On the state of affairs in his own country and the debate over outsourcing of jobs to countries like India, Bera said lawmakers in Congress must first focus on rebuilding America, restoring its economic foundation and sparking the development of industries and good jobs that are not easily outsourced.
"Next, we must strengthen our workforce, and eliminate tax loopholes that reward companies for sending jobs overseas. Most critically, we must revamp our trade strategy. We need trade rules that help facilitate moving American products into new markets, creating jobs here. If done correctly, strengthening our trade relationship with India will create jobs here in America," he said.
Bera is only the third Indian-American to have been elected to the US House of Representatives after Dalip Singh Saundh in 1950 and Bobby Jindal in 2005.
Although the final results of the November 6 elections have not been officially declared yet, his Republican opponent Dan Lungren has already conceded his defeat.
As poll officials continued counting of provisional and absentee ballots, his lead by Monday had increased to 6,558.
He now has polled 51.25 per cent of the votes as against Lungren's 48.75 per cent.
Election officials decide to count the provision, postal and absentee ballots after his lead was less than 200 votes on the election night.
"It's a special privilege to be a part of the most diverse Congress ever elected.
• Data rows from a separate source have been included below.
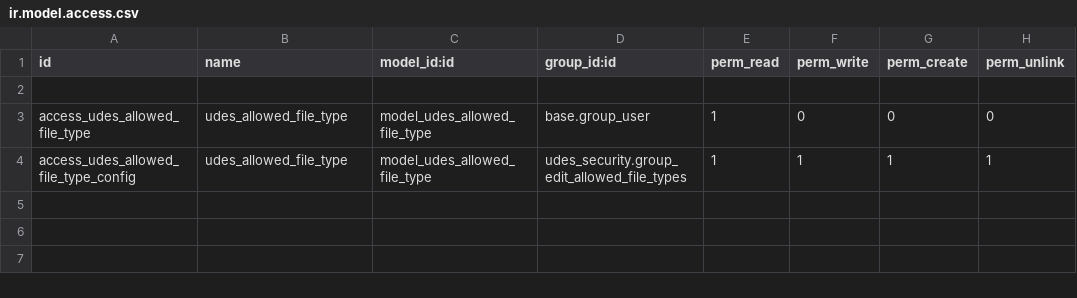
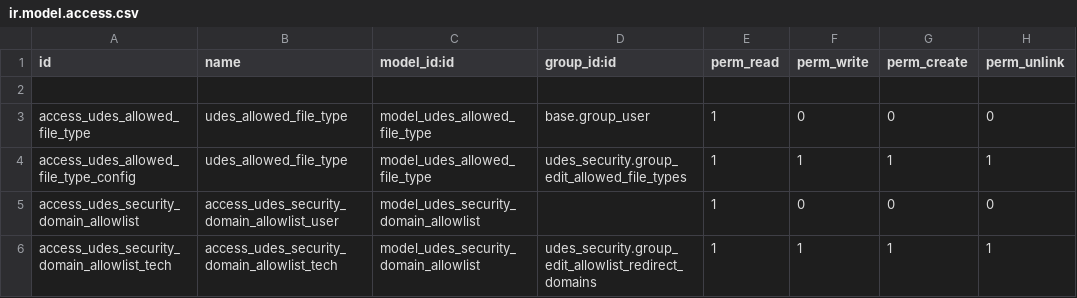
Before and after one commit to unipartdigital/udes-open, a CSV file: addons/udes_security/security/ir.model.access.csv, drawn as a sheet.

Commit message:
[IMP] udes_security: Port of redirection domain filter list
Porting of the code that implements the allowlist domain filter model
for blocking redirections from UDES13. This code implements a list to
filter domains and block redirection requests if the domain is not in
the list filter. The list has been renamed from whitelist to allowlist.

Story: x9490

Signed-off-by: Lorenzo Cucurachi <lorenzo.cucurachi@unipart.io>

```diff
--- a/addons/udes_security/security/ir.model.access.csv
+++ b/addons/udes_security/security/ir.model.access.csv
@@ -4 +4,3 @@ access_udes_allowed_file_type,udes_allowed_file_type,model_udes_allowed_file_typ
 access_udes_allowed_file_type_config,udes_allowed_file_type,model_udes_allowed_file_type,udes_security.group_edit_allowed_file_types,1,1,1,1
+access_udes_security_domain_allowlist,access_udes_security_domain_allowlist_user,model_udes_security_domain_allowlist,,1,0,0,0
+access_udes_security_domain_allowlist_tech,access_udes_security_domain_allowlist_tech,model_udes_security_domain_allowlist,udes_security.group_edit_allowlist_redirect_domains,1,1,1,1
```
Also changed, not shown: 10 other files.
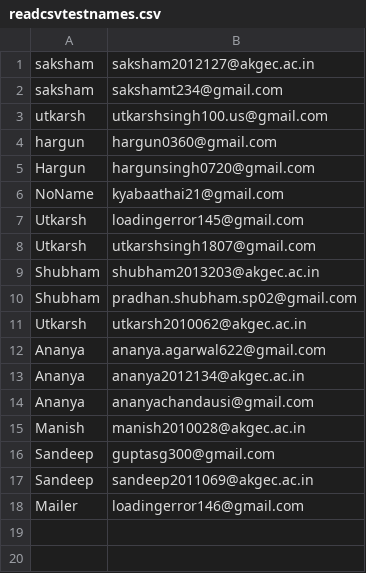
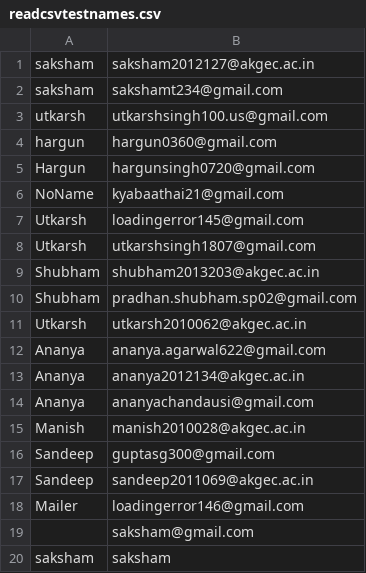
Before and after one commit to saksham-tiwari/Mailer, a CSV file: src/components/layout/dashboard/readcsvtestnames.csv, drawn as a sheet; the diff names each change by its address in the sheet, - before the commit and + after, or states it on an @@ line.

```diff
--- a/src/components/layout/dashboard/readcsvtestnames.csv
+++ b/src/components/layout/dashboard/readcsvtestnames.csv
+row 19:  | saksham@gmail.com
+row 20: saksham | saksham
```
Also changed, not shown: 2 other files.
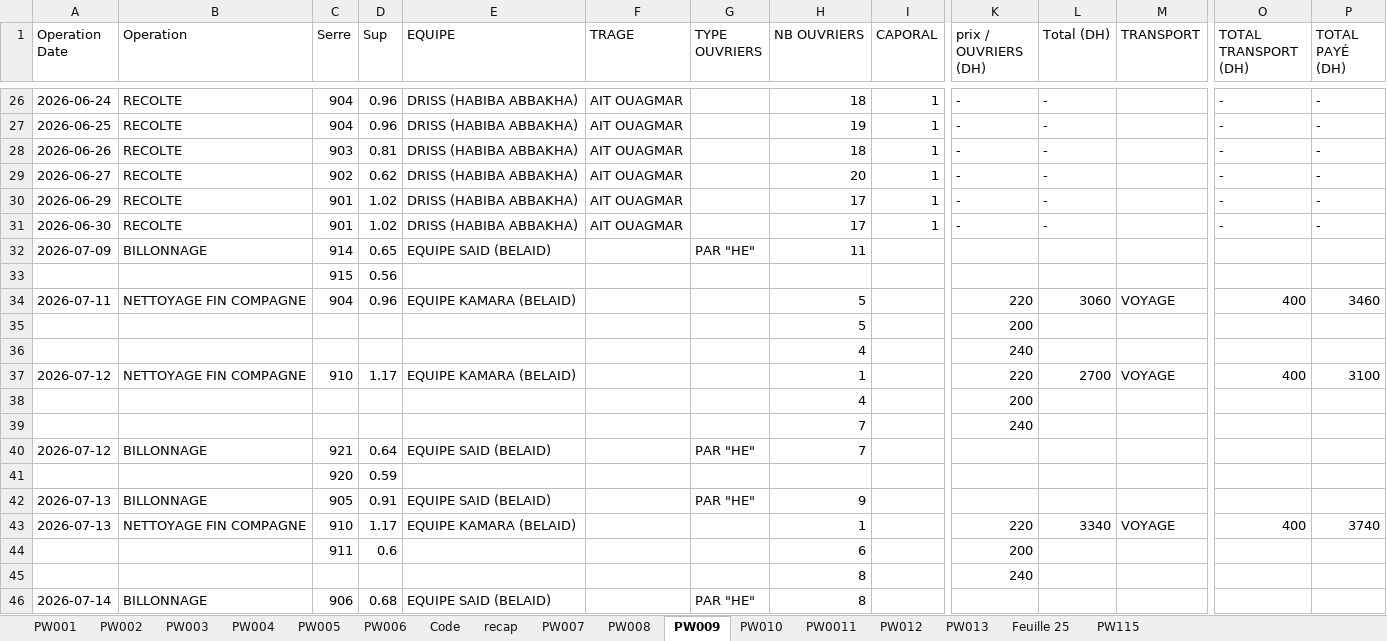
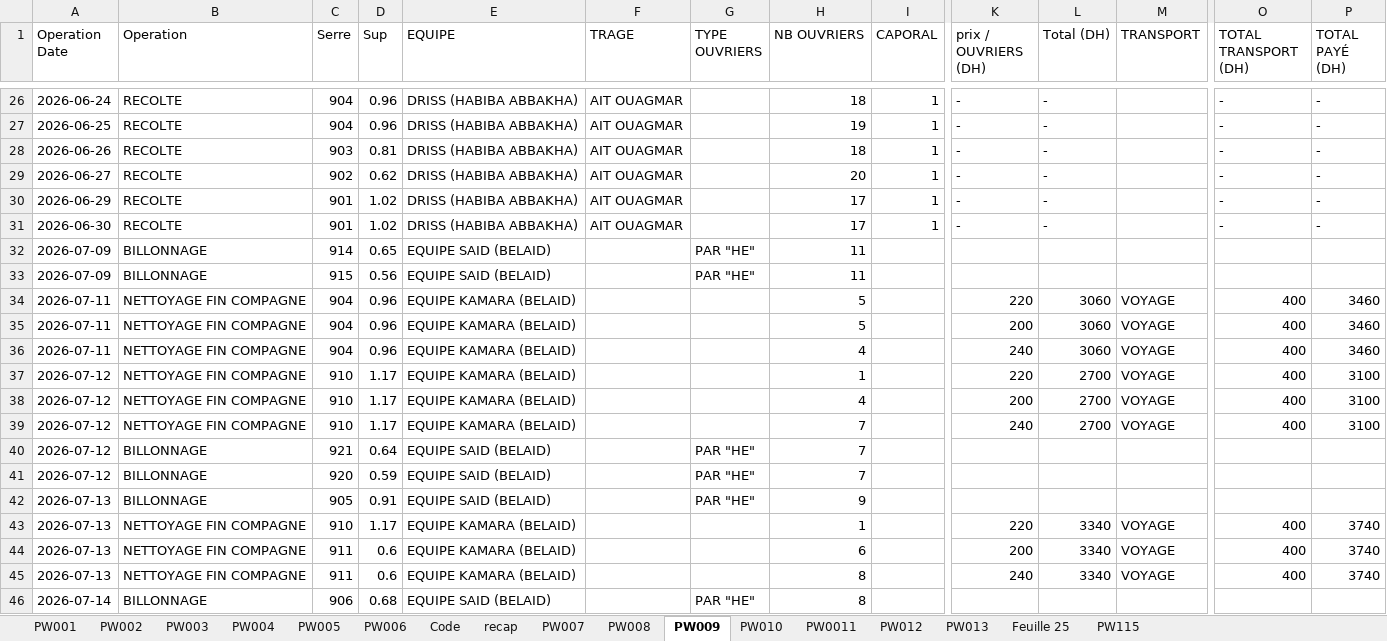
Before and after one commit to adnaneelyeddry-prog/Excel_Files, an Excel workbook: Suivi Operations_nettoye.xlsx, sheet PW009, drawn as a sheet; only a part is shown, gaps mark what is left out; values as stored, in another font and other column widths than the file's, no borders; removed rows and columns are numbered as before the commit, all else as after; rows hold the shown columns only; the diff covers the shown part only; the diff names each change by its address in the sheet, - before the commit and + after, or states it on an @@ line.

Commit message:
Flatten merged cells: fill every row, un-merge, plain values
- expand merged cells so each row carries its own Date/Serre/EQUIPE/
  prix-trage/Prix Transport/TOTAL (no more blank rows under a merge)
- header detection anchored on 'Operation Date' to skip merged title band
- dates rendered as ISO (YYYY-MM-DD)
- no colors, no formatting, no merges: clean simple values

```diff
--- a/Suivi Operations_nettoye.xlsx (sheet PW009)
+++ b/Suivi Operations_nettoye.xlsx (sheet PW009)
-row 33:  |  | 915 | 0.56
+row 33: 2026-07-09 | BILLONNAGE | 915 | 0.56 | EQUIPE SAID (BELAID) |  | PAR "HE" | 11
-row 35:  |  |  |  |  |  |  | 5 |  | 200
-row 36:  |  |  |  |  |  |  | 4 |  | 240
+row 35: 2026-07-11 | NETTOYAGE FIN COMPAGNE | 904 | 0.96 | EQUIPE KAMARA (BELAID) |  |  | 5 |  | 200 | 3060 | VOYAGE | 400 | 3460
+row 36: 2026-07-11 | NETTOYAGE FIN COMPAGNE | 904 | 0.96 | EQUIPE KAMARA (BELAID) |  |  | 4 |  | 240 | 3060 | VOYAGE | 400 | 3460
-row 38:  |  |  |  |  |  |  | 4 |  | 200
-row 39:  |  |  |  |  |  |  | 7 |  | 240
+row 38: 2026-07-12 | NETTOYAGE FIN COMPAGNE | 910 | 1.17 | EQUIPE KAMARA (BELAID) |  |  | 4 |  | 200 | 2700 | VOYAGE | 400 | 3100
+row 39: 2026-07-12 | NETTOYAGE FIN COMPAGNE | 910 | 1.17 | EQUIPE KAMARA (BELAID) |  |  | 7 |  | 240 | 2700 | VOYAGE | 400 | 3100
-row 41:  |  | 920 | 0.59
+row 41: 2026-07-12 | BILLONNAGE | 920 | 0.59 | EQUIPE SAID (BELAID) |  | PAR "HE" | 7
-row 44:  |  | 911 | 0.6 |  |  |  | 6 |  | 200
-row 45:  |  |  |  |  |  |  | 8 |  | 240
+row 44: 2026-07-13 | NETTOYAGE FIN COMPAGNE | 911 | 0.6 | EQUIPE KAMARA (BELAID) |  |  | 6 |  | 200 | 3340 | VOYAGE | 400 | 3740
+row 45: 2026-07-13 | NETTOYAGE FIN COMPAGNE | 911 | 0.6 | EQUIPE KAMARA (BELAID) |  |  | 8 |  | 240 | 3340 | VOYAGE | 400 | 3740
```
Also changed, not shown: 11 added rows and 11 removed rows elsewhere in this sheet, sheet PW004, sheet PW001, sheet PW006, sheet PW012, sheet PW003, sheet PW005, 8 more sheets.
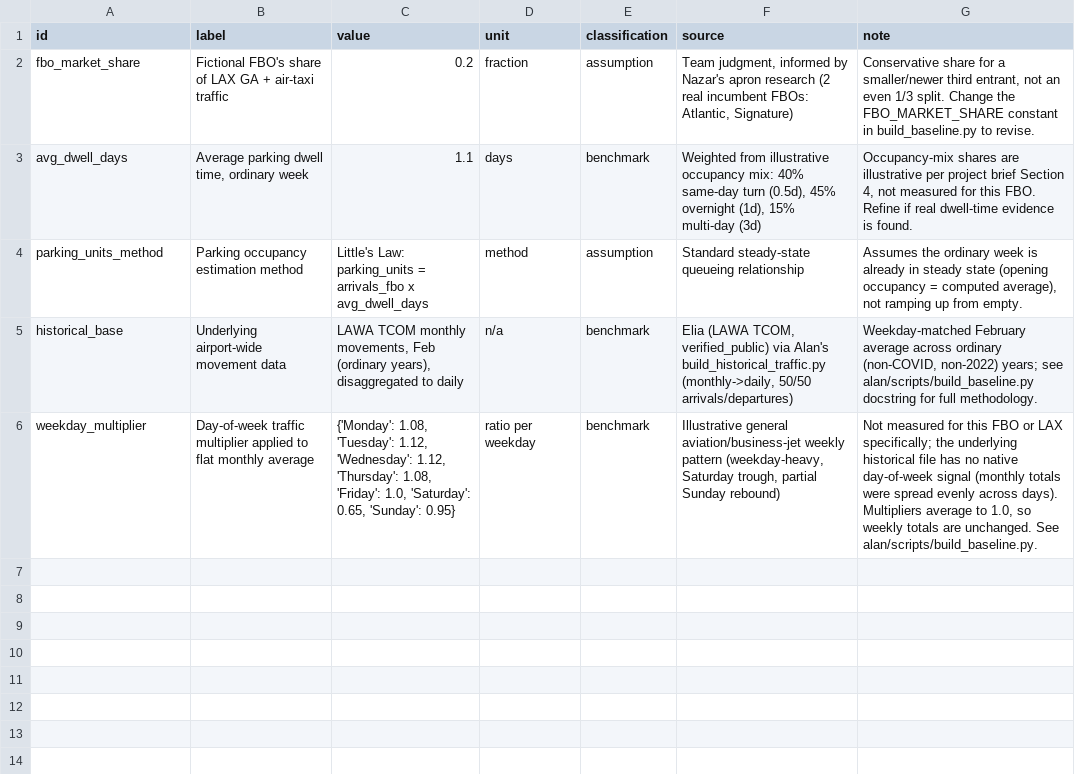
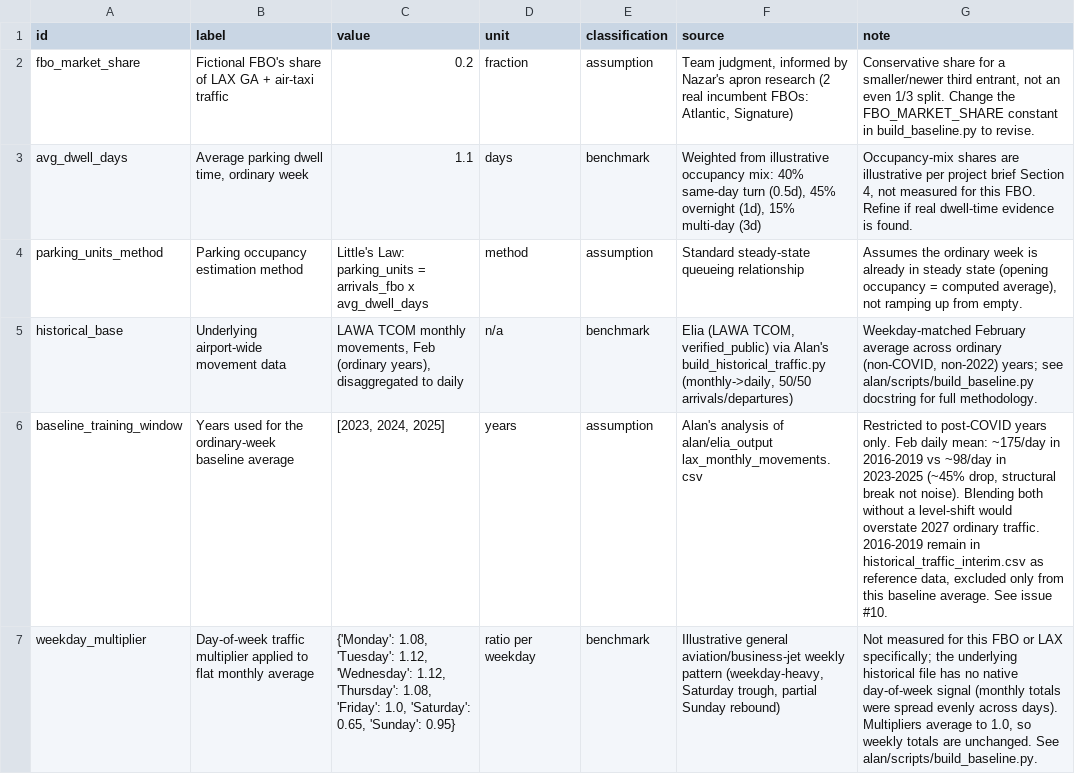
Before and after one commit to swyftos/airportsimn, a CSV file: alan/assumptions.csv, drawn as a sheet; the diff names each change by its address in the sheet, - before the commit and + after, or states it on an @@ line.

```diff
--- a/alan/assumptions.csv
+++ b/alan/assumptions.csv
+row 6: baseline_training_window | Years used for the ordinary-week baseline average | [2023, 2024, 2025] | years | assumption | Alan's analysis of alan/elia_output lax_monthly_movements.csv | Restricted to post-COVID years only. Feb daily mean: ~175/day in 2016-2019 vs ~98/day in 2023-2025 (~45% drop, structural break not noise). Blending both without a level-shift would overstate 2027 ordinary traffic. 2016-2019 remain in historical_traffic_interim.csv as reference data, excluded only from this baseline average. See issue #10.
```
Also changed, not shown: 2 other files.
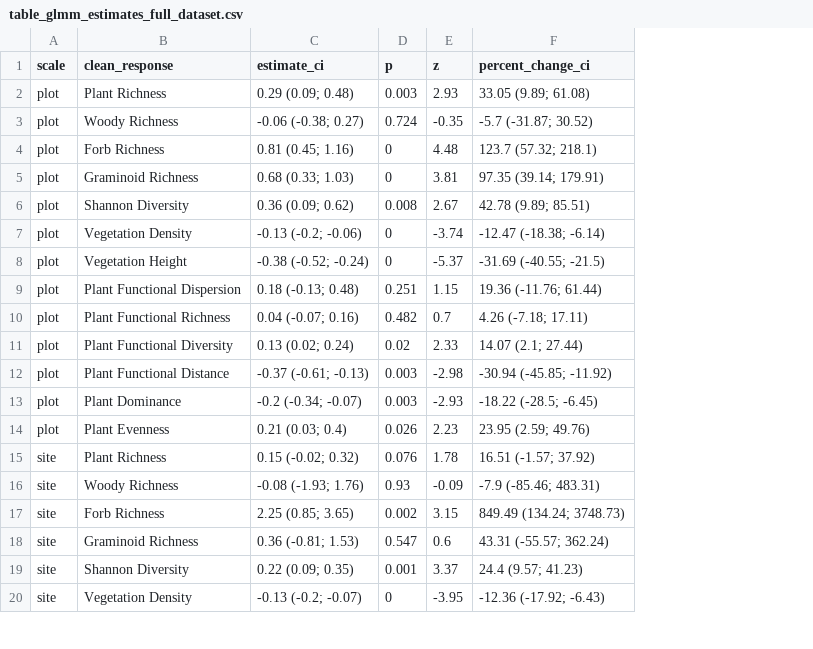
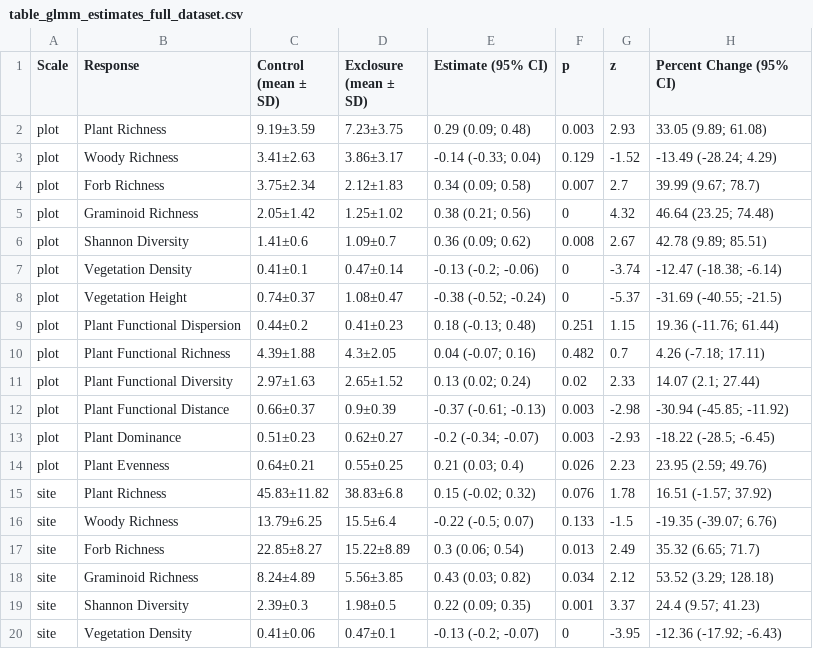
Before and after one commit to JonasTrepel/ExclosureFieldwork2025GitR, a CSV file: builds/model_outputs/table_glmm_estimates_full_dataset.csv, drawn as a sheet; only a part is shown; removed rows and columns are numbered as before the commit, all else as after; the diff names each change by its address in the sheet, - before the commit and + after, or states it on an @@ line.

```diff
--- a/builds/model_outputs/table_glmm_estimates_full_dataset.csv
+++ b/builds/model_outputs/table_glmm_estimates_full_dataset.csv
+column C (Control (mean ± SD)), row 2: 9.19±3.59; rows 5-15: 2.05±1.42 | 1.41±0.6 | 0.41±0.1 | 0.74±0.37 | 0.44±0.2 | 4.39±1.88 | 2.97±1.63 | 0.66±0.37 | 0.51±0.23 | 0.64±0.21 | 45.83±11.82; rows 19-20: 2.39±0.3 | 0.41±0.06
+column D (Exclosure (mean ± SD)), row 2: 7.23±3.75; rows 5-15: 1.25±1.02 | 1.09±0.7 | 0.47±0.14 | 1.08±0.47 | 0.41±0.23 | 4.3±2.05 | 2.65±1.52 | 0.9±0.39 | 0.62±0.27 | 0.55±0.25 | 38.83±6.8; rows 19-20: 1.98±0.5 | 0.47±0.1
-A1: scale
+A1: Scale
-B1: clean_response
+B1: Response
-E1: estimate_ci
+E1: Estimate (95% CI)
-H1: percent_change_ci
+H1: Percent Change (95% CI)
-row 3: plot | Woody Richness | -0.06 (-0.38; 0.27) | 0.724 | -0.35 | -5.7 (-31.87; 30.52)
-row 4: plot | Forb Richness | 0.81 (0.45; 1.16) | 0 | 4.48 | 123.7 (57.32; 218.1)
+row 3: plot | Woody Richness | 3.41±2.63 | 3.86±3.17 | -0.14 (-0.33; 0.04) | 0.129 | -1.52 | -13.49 (-28.24; 4.29)
+row 4: plot | Forb Richness | 3.75±2.34 | 2.12±1.83 | 0.34 (0.09; 0.58) | 0.007 | 2.7 | 39.99 (9.67; 78.7)
-E5 (Estimate (95% CI)): 0.68 (0.33; 1.03)
+E5 (Estimate (95% CI)): 0.38 (0.21; 0.56)
-G5 (z): 3.81
+G5 (z): 4.32
-H5 (Percent Change (95% CI)): 97.35 (39.14; 179.91)
+H5 (Percent Change (95% CI)): 46.64 (23.25; 74.48)
-row 16: site | Woody Richness | -0.08 (-1.93; 1.76) | 0.93 | -0.09 | -7.9 (-85.46; 483.31)
-row 17: site | Forb Richness | 2.25 (0.85; 3.65) | 0.002 | 3.15 | 849.49 (134.24; 3748.73)
-row 18: site | Graminoid Richness | 0.36 (-0.81; 1.53) | 0.547 | 0.6 | 43.31 (-55.57; 362.24)
+row 16: site | Woody Richness | 13.79±6.25 | 15.5±6.4 | -0.22 (-0.5; 0.07) | 0.133 | -1.5 | -19.35 (-39.07; 6.76)
+row 17: site | Forb Richness | 22.85±8.27 | 15.22±8.89 | 0.3 (0.06; 0.54) | 0.013 | 2.49 | 35.32 (6.65; 71.7)
+row 18: site | Graminoid Richness | 8.24±4.89 | 5.56±3.85 | 0.43 (0.03; 0.82) | 0.034 | 2.12 | 53.52 (3.29; 128.18)
```
Also changed, not shown: builds/model_outputs/raw_glmm_estimates_biomes.csv, builds/model_outputs/raw_glmm_estimates_full_dataset.csv, 24 other files.
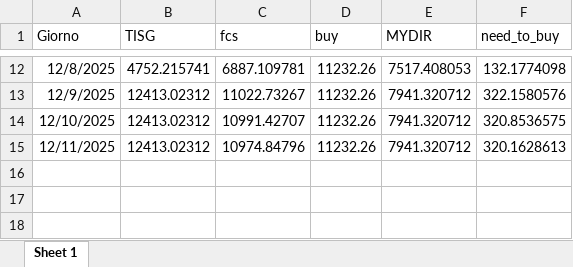
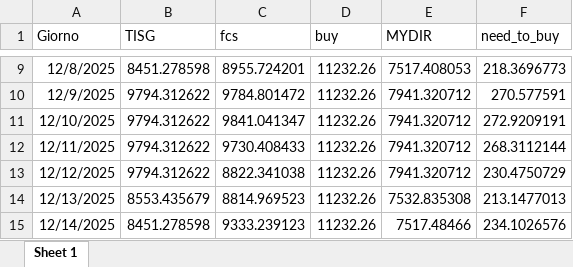
Before and after one commit to Alainpp96/forecastg, an Excel workbook: need_to_buy.xlsx, sheet Sheet 1, drawn as a sheet; only a part is shown, gaps mark what is left out; values as stored, in another font and other column widths than the file's, no borders; addresses are those after the commit; the diff covers the shown part only; the diff names each change by its address in the sheet, - before the commit and + after, or states it on an @@ line.

Commit message:
Aggiorno file need_to_buy.xlsx da R

```diff
--- a/need_to_buy.xlsx (sheet Sheet 1)
+++ b/need_to_buy.xlsx (sheet Sheet 1)
-B9 (TISG): 4752.215741
+B9 (TISG): 8451.278598
-C9 (fcs): 6887.109781
+C9 (fcs): 8955.724201
-F9 (need_to_buy): 132.1774098
+F9 (need_to_buy): 218.3696773
-B10:B12 (TISG): 12413.02312
+B10:B12 (TISG): 9794.312622
-C10 (fcs): 11022.73267
+C10 (fcs): 9784.801472
-F10 (need_to_buy): 322.1580576
+F10 (need_to_buy): 270.577591
-C11 (fcs): 10991.42707
+C11 (fcs): 9841.041347
-F11 (need_to_buy): 320.8536575
+F11 (need_to_buy): 272.9209191
-C12 (fcs): 10974.84796
+C12 (fcs): 9730.408433
-F12 (need_to_buy): 320.1628613
+F12 (need_to_buy): 268.3112144
+row 13: 12/12/2025 | 9794.312622 | 8822.341038 | 11232.26 | 7941.320712 | 230.4750729
+row 14: 12/13/2025 | 8553.435679 | 8814.969523 | 11232.26 | 7532.835308 | 213.1477013
+row 15: 12/14/2025 | 8451.278598 | 9333.239123 | 11232.26 | 7517.48466 | 234.1026576
```
Also changed, not shown: 3 removed rows and 27 edited cells elsewhere in this sheet.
I think it's wonderful that the House of Representatives is going to look a little more like rest of the US, and I hope our campaign can serve as an inspiration for many more Indian-Americans and people of all backgrounds to get involved at all levels of government," he said.
Besides Bera, whose parents immigrated from India in the 1950s, five other Indian-Americans were in the race for a seat in the House of Representatives, but none of them could finally make it.
They were Ricky Gill and Jack Uppal from California, Syed Taj from Michigan, Manan Trivedi from Pennsylvania and Upendra Chivukula from New Jersey.
Except for Gill who represents the Republican Party, the other five candidates were from the Democratic Party.